I know it's shocking to hear, but there are a lot of things on the internet that are totally fake. Anyone can take a screenshot of a famous person and put a quote or caption next to them, even if they never said that particular thing. We see this a lot with quotes from famous people.
How do we know Bill Nye never said this thing about gender being determined by your chromosomes? Because we can watch the entire episode for ourselves.
So what did Nye actually say?
Our genes are stored in parts of our cells called chromosomes. They look like this. Chromosomes contain all of the genetic information, all of the instructions you need to make a person. Now humans have 23 pairs of chromosomes for a total of 46. It's like the instruction are stored in 46 books.

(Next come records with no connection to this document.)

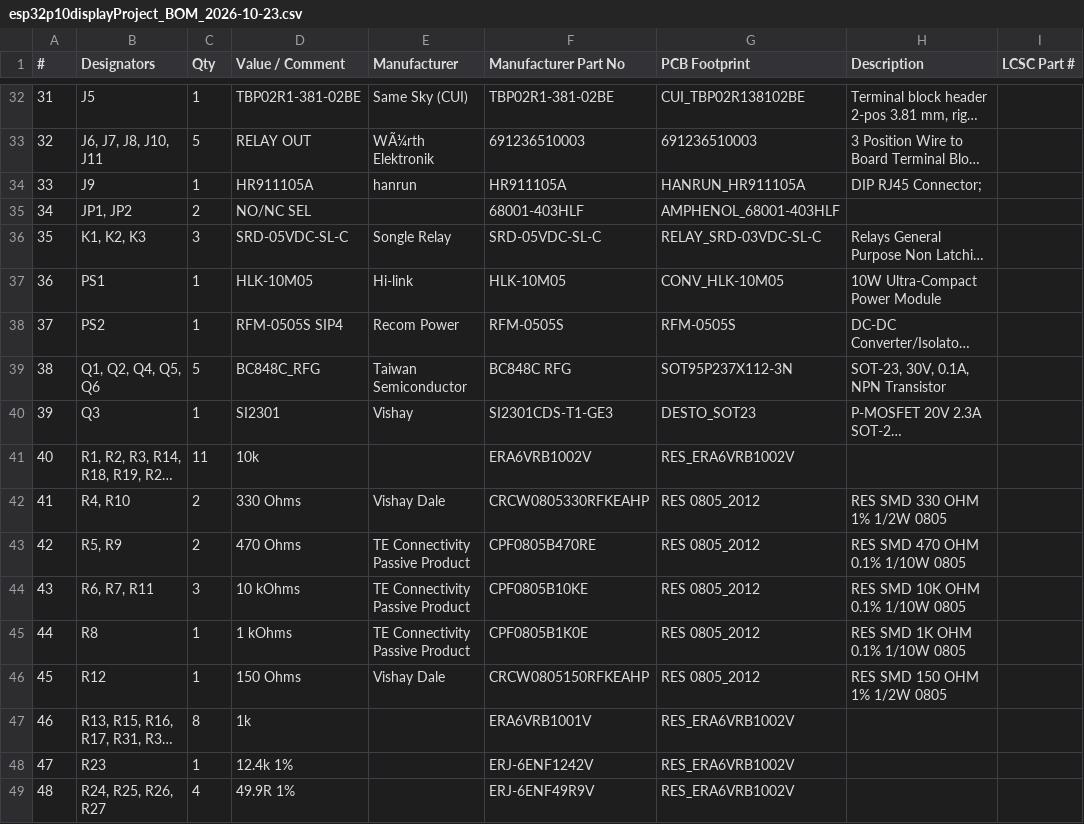
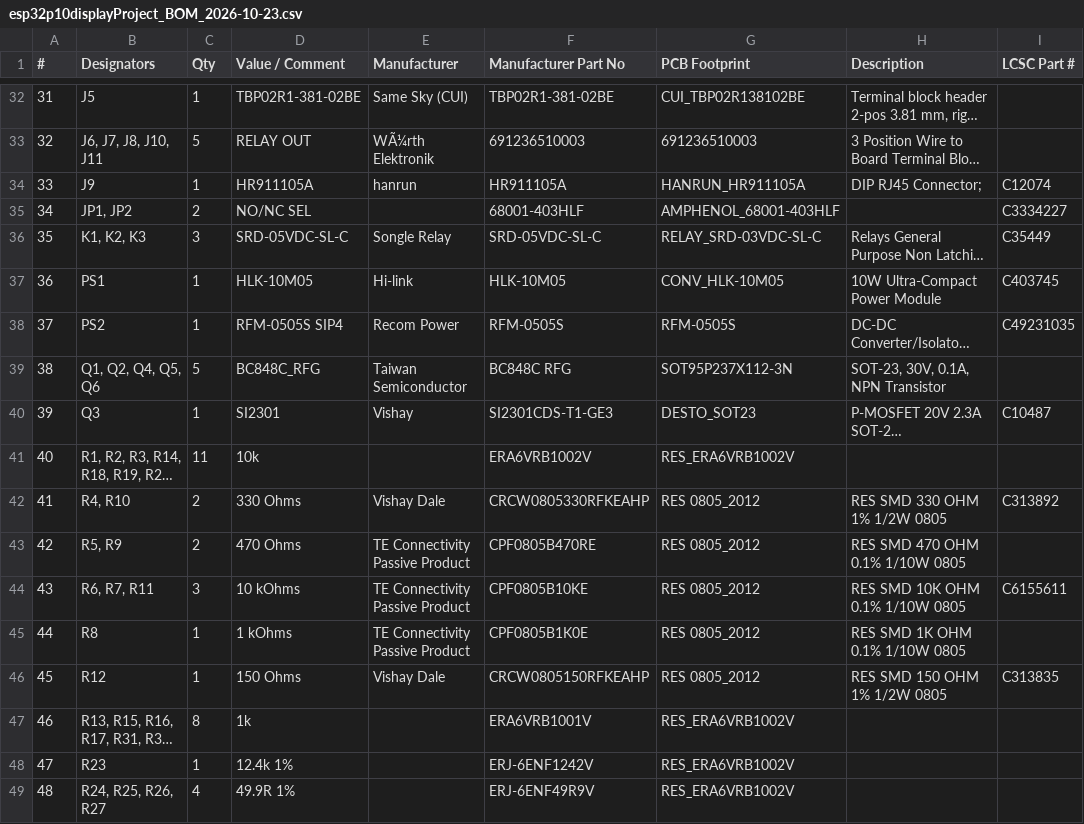
Before and after one commit to sudodevjay/esp32p10display, a CSV file: Project Outputs for esp32p10displayProject/BOM/esp32p10displayProject_BOM_2026-10-23.csv, drawn as a sheet; only a part is shown, gaps mark what is left out; long unchanged cells end in …; the diff covers the shown part only; the diff names each change by its address in the sheet, - before the commit and + after, or states it on an @@ line.

```diff
--- a/Project Outputs for esp32p10displayProject/BOM/esp32p10displayProject_BOM_2026-10-23.csv
+++ b/Project Outputs for esp32p10displayProject/BOM/esp32p10displayProject_BOM_2026-10-23.csv
-I34 (LCSC Part #): (empty)
+I34 (LCSC Part #): C12074
-I35 (LCSC Part #): (empty)
+I35 (LCSC Part #): C3334227
-I36 (LCSC Part #): (empty)
+I36 (LCSC Part #): C35449
-I37 (LCSC Part #): (empty)
+I37 (LCSC Part #): C403745
-I38 (LCSC Part #): (empty)
+I38 (LCSC Part #): C49231035
-I40 (LCSC Part #): (empty)
+I40 (LCSC Part #): C10487
-I42 (LCSC Part #): (empty)
+I42 (LCSC Part #): C313892
-I44 (LCSC Part #): (empty)
+I44 (LCSC Part #): C6155611
-I46 (LCSC Part #): (empty)
+I46 (LCSC Part #): C313835
```
Also changed, not shown: 27 edited cells elsewhere in this file, Project Outputs for esp32p10displayProject/BOM/esp32p10displayProject_BOM_JLCPCB_2026-10-23.csv, 45 other files.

You can watch the entire episode on YouTube, if you're so inclined, or I've trimmed it down to just the part in question and uploaded it here. But just remember that people can make up fake screenshots pretty easily.
If you have to share a very real screenshot of Bill Nye laying down some amazing science facts, share the image below. I assure you it's one hundred per cent real.
11) Is this a photo of US police burning down tipis in North Dakota?
There's no disputing that police have brutalised protesters of the Dakota Access Pipeline (DAPL) in North Dakota over the past year. But this photo of burning tipis, which went viral, isn't from the protests.
Twitter user Lina Lightbringer tweeted out the photo with the caption, "America, 2017. Police, burning down the NoDAPL home base, tipis and all. Utterly, thoroughly, grotesque & monstrous." As bad as it looks, however, it's totally fake. A version of the photo was actually used as a publicity shot for the 2007 HBO TV movie Bury My Heart at Wounded Knee. You can see the original at HBO's website.
Not only has the altered photo been cropped to take out the man on the horse, whoever made it also added snow and hay bales.
So, what have the campsites of the protests really looked like over the past year? Militarised police shooting protesters with water cannons in sub-freezing temperatures and spraying protesters with pepper spray.
Protesters confront police in riot gear as a haze of pepper spray wafts over the river on 2 November 2016 (AP Photo/John L. Mone)
Make no mistake that protesters and the journalists covering the protest have been brutalised by police. The response has been horrifying for people who believe that Native Americans should have a say in the way that their land and resources are being used. But that photo is totally fake, and it does a disservice to the cause of the water protectors when people spread fake information, knowingly or not.
12) Is this photo of a shark from Hurricane Harvey?
— Jason Michael (@Jeggit) August 28, 2017
This year, Houston experienced catastrophic flooding as the aftermath of Hurricane Harvey relentlessly dumped rain on the region. Images of heroism and destruction made the rounds on Twitter. And so did the above shark photo. Again.
For the uninitiated, there is a photo of a giant shark swimming through inundated streets that pops up like clockwork any time major flooding enters the news cycle. It's totally fake.
As Snopes pointed out years ago, the great white shark, which appears to be casually swimming down a flooded city street, originates from a 2005 magazine spread in Africa Geographic. It was later photoshopped by hoaxers to make it look like the shark has found its way to an urban setting. Despite being fake, the shark previously went viral during Hurricane Irene in 2011, Hurricane Sandy in 2012, Hurricane Matthew in 2016, and during flash floods in Texas in 2015.
It's really remarkable that after years of being debunked, the hoaxers still manage to get the image to go viral. The tweet above claiming the shark is swimming down the Houston highway during Hurricane Harvey received thousands of retweets.